Childish Enthusiasm and Community

Put yourself into life and never lose your openness, your childish enthusiasm throughout the journey that is life, and things will come your way. -F. Fellini

I’ve been thinking a lot about friendship and about location.

New cities are filled with hope and opportunity. There’s no day-to-day tedium, no awkward encounters, no accountability. A new city is an excitingly blank slate upon which you can heap all of your dreams for the person you’d like to be. 

We can visit so many places within a year, within our lives, and certain cities will speak to us so much more than others. You may go on a trip or a vacation, check out this brand new place, try new foods, meet really wonderful people, and still think, “This is nice, but I miss my home.” And then, oh boy, there are other places where suddenly your heart aches the moment you get there because you know you’re going to have to leave.

I felt that way about Rome, and I feel that way every time I visit Italy. Yet I realized the motivation behind this desire to always be somewhere else, to always want to be somewhere new is a desire for community. It’s the drive to find the group of likeminded people that I belong with.

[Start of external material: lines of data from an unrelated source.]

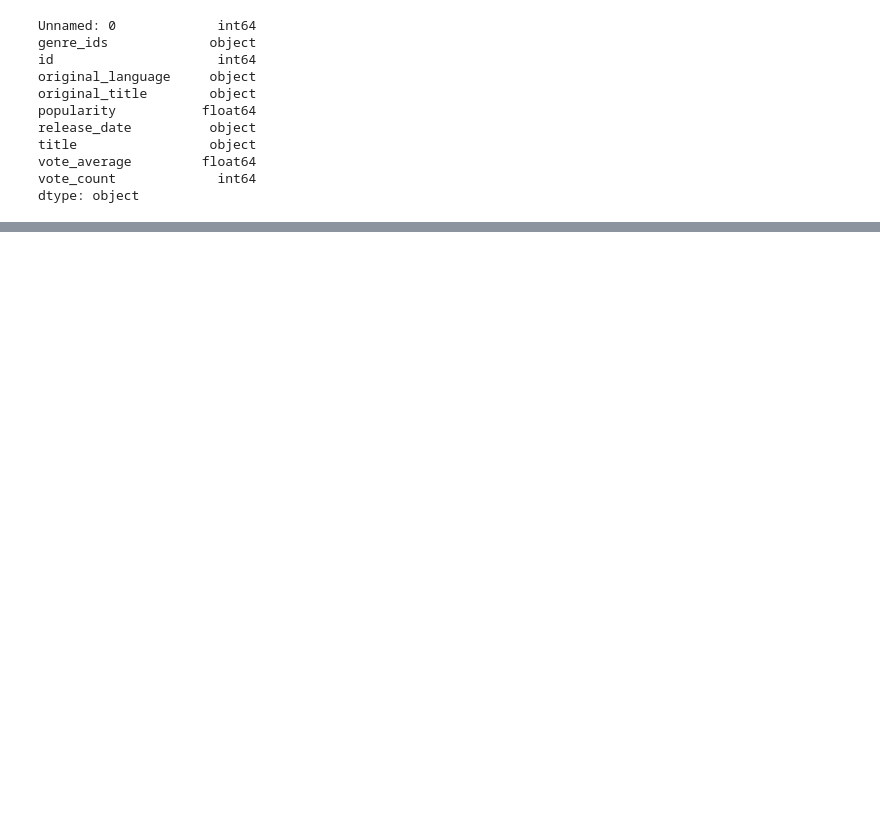
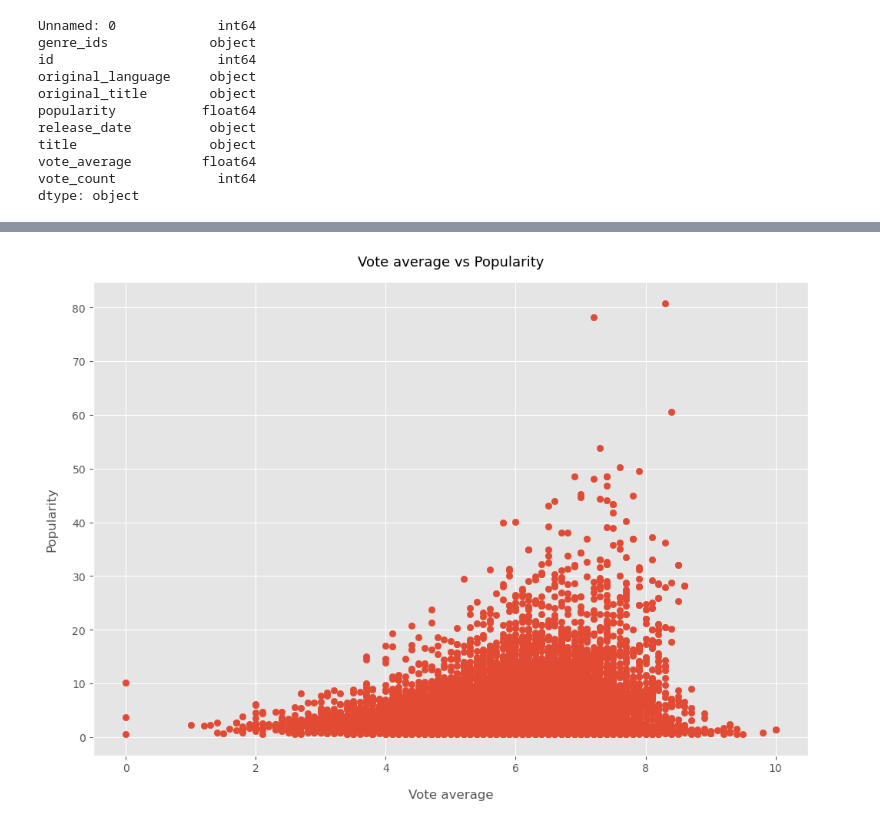
Before and after one commit to sammaash/dsc-phase-1-project, a Jupyter notebook: student.ipynb, the cells around one changed output, grey strips where cells are left out. Drawn from its saved outputs; the diff is of its cells as text; code cells hidden in the pictures; blank space fills up the shorter version.

```diff
--- a/student.ipynb
+++ b/student.ipynb
@@ -414,0 +495,12 @@ df2.head()
+# %%
+# Scatter plot with Vote average vs Popularity
+
+plt.scatter(x=df2['vote_average'], y=df2['popularity'])
+
+plt.title('Vote average vs Popularity', y=1.02, fontsize=13)
+
+plt.xlabel('Vote average', labelpad=14, fontsize=12)
+plt.ylabel('Popularity', labelpad=14, fontsize=12)
+plt.show()
+# %% [output]
+[figure, added]
```
Also changed, not shown: parts of 17 cells of this notebook.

This line of thought comes with caveats. Firstly, the most magical aspect of the time in which we live is that community is distributed. Through the internet, it’s possible to collaborate with nearly anyone, regardless of where they live. Vine is a really good example of how an app, especially an app that results in such creative works, can create a virtual community.

Secondly, I live in a community already, so it’s silly to say I want to find a community. When boiled down to its essence, it’s the desire to not only feel part of something bigger, but to be part of something bigger that participates in the act of creating. Yes, this is a direct result of my incessant idealization of those fantastic arts movements of the 20th century: how did Tristan Tzara directly affect Marcel DuChamp’s works? Would Jack Kerouac have written differently had he not known Allen Ginsberg? What if the New York Dolls never met, would punk music still sound the same?

Art is like running, it’s simultaneously collaborative and isolating. When I sit down to write – or, conversely, when I go for a run – I do so alone. I can have a running partner, I can scribble some words with a friend, but both of these acts are coming from within, where only I exist. At the same time, through conversations and real world experiences, our art is slowly modified and molded by the world around us.

So when I saw this video yesterday, it made me think even more about community and what that means. While technology can bring us together, a la Vine, it also distances us so much from each other. It’s a strange balance that often feels like you need to choose a side. (“I love the internet!” “I hate the internet!”)

So I tell myself: If you can remain open, to signs and to your instinct, to the world beyond the periphery of your phone and computer, community will be created naturally. Through openness and passion, it’s impossible to go wrong or, for that matter, go it alone. Where ever that may be.

Image from The Public Domain Review, Double Exposures

Author: Erica V.

Always seriously joking and rambunctiously soft-spoken.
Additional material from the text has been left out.